- What you will do
Pull every line containing "variable" from the data.

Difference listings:
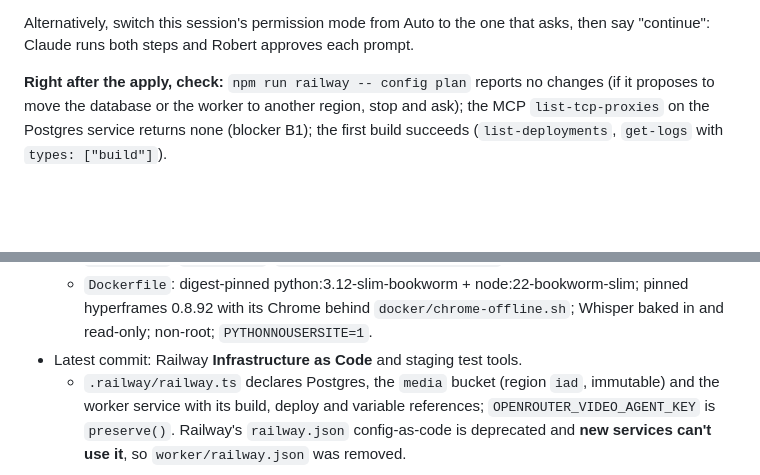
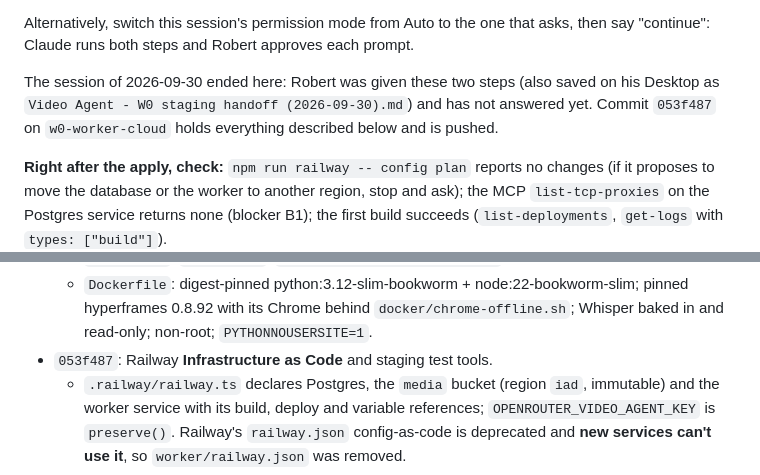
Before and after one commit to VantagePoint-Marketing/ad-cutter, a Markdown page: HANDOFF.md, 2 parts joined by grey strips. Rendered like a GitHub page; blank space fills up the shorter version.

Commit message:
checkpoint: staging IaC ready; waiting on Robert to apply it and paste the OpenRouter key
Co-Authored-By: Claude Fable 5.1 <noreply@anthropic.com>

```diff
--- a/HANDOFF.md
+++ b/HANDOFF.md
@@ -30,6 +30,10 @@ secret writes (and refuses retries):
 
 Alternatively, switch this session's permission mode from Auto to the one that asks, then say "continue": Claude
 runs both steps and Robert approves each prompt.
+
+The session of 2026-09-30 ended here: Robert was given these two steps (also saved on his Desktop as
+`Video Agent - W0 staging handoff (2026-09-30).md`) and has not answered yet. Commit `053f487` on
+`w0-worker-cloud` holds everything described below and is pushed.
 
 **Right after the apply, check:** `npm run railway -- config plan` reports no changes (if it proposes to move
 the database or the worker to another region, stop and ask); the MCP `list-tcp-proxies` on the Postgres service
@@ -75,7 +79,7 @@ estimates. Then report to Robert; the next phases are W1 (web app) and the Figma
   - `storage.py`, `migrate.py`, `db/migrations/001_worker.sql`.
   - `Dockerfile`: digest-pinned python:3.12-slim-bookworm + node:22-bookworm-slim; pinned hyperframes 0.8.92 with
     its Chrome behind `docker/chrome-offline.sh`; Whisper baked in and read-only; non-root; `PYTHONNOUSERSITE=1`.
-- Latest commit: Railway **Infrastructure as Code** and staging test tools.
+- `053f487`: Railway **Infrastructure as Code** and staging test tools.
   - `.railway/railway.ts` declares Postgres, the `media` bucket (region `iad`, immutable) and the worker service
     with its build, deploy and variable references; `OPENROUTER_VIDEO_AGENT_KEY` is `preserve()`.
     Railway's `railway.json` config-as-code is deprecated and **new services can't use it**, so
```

...

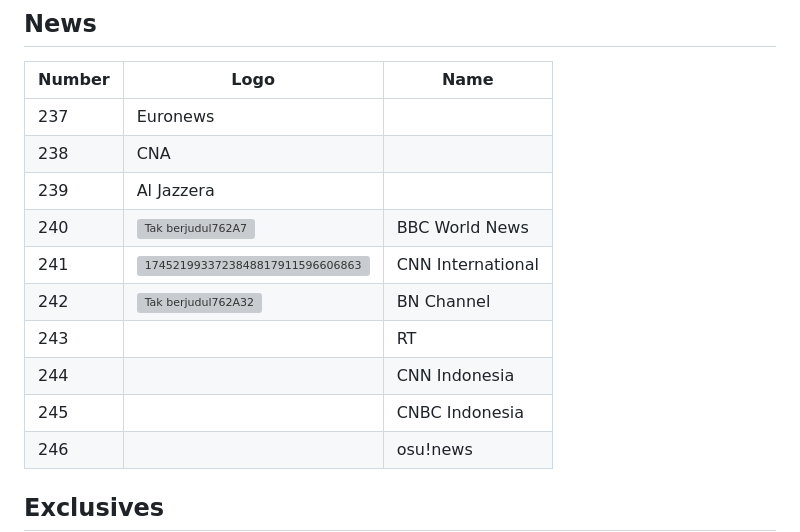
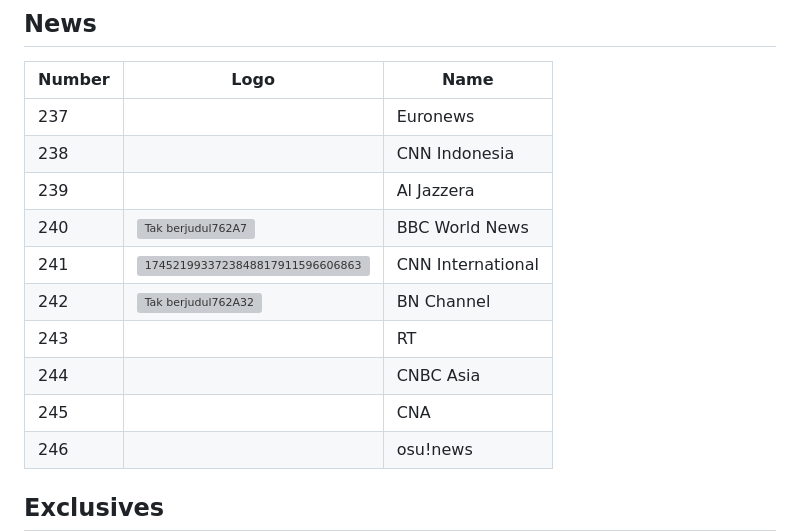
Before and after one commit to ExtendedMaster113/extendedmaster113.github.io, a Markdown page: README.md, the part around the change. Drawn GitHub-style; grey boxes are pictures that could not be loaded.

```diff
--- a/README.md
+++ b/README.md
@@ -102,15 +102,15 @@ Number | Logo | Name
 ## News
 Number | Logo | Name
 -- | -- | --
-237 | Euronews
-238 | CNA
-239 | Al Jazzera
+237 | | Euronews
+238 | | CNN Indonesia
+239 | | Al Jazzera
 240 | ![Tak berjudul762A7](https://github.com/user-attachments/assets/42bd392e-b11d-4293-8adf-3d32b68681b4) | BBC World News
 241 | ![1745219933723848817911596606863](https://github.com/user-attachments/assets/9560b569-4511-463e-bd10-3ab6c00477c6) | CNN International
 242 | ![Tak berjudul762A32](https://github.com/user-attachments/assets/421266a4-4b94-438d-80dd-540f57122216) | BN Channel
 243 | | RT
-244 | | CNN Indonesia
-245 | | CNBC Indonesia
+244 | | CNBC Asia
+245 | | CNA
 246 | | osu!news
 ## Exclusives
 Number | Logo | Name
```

* * *

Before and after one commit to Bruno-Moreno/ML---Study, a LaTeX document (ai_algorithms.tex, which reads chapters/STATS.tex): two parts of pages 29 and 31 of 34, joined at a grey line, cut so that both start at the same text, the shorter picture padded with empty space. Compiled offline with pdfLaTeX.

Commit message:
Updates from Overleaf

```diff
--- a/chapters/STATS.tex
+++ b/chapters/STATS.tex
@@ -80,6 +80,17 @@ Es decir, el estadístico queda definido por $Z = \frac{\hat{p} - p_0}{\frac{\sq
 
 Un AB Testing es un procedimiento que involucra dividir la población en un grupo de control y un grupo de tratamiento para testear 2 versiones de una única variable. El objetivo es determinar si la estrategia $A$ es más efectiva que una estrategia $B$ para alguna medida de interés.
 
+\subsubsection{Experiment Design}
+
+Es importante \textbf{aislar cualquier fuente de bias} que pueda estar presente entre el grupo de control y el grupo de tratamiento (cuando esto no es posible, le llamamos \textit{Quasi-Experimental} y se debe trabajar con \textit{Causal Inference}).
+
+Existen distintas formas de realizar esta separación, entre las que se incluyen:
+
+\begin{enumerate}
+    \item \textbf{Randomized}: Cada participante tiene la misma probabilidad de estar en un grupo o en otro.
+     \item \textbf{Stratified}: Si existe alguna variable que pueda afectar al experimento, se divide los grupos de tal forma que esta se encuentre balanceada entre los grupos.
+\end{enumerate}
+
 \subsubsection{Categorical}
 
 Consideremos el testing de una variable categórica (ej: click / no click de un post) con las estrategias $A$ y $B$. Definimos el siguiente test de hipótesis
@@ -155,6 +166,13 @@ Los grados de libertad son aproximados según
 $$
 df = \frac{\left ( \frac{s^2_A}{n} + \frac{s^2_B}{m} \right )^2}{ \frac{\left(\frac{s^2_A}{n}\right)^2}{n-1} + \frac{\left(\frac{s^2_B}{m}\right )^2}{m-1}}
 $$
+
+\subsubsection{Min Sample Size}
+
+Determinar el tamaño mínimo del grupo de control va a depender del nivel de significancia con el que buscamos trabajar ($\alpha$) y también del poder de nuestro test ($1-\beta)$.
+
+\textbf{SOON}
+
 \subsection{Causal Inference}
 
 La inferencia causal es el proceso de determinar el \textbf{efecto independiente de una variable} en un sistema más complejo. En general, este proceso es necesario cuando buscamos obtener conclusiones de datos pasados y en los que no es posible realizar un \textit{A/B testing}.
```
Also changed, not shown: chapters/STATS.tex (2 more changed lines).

- Task response
     with its build, deploy and variable references; `OPENROUTER_VIDEO_AGENT_KEY` is `preserve()`.
 Un AB Testing es un procedimiento que involucra dividir la población en un grupo de control y un grupo de tratamiento para testear 2 versiones de una única variable. El objetivo es determinar si la estrategia $A$ es más efectiva que una estrategia $B$ para alguna medida de interés.
+     \item \textbf{Stratified}: Si existe alguna variable que pueda afectar al experimento, se divide los grupos de tal forma que esta se encuentre balanceada entre los grupos.
 Consideremos el testing de una variable categórica (ej: click / no click de un post) con las estrategias $A$ y $B$. Definimos el siguiente test de hipótesis
 La inferencia causal es el proceso de determinar el \textbf{efecto independiente de una variable} en un sistema más complejo. En general, este proceso es necesario cuando buscamos obtener conclusiones de datos pasados y en los que no es posible realizar un \textit{A/B testing}.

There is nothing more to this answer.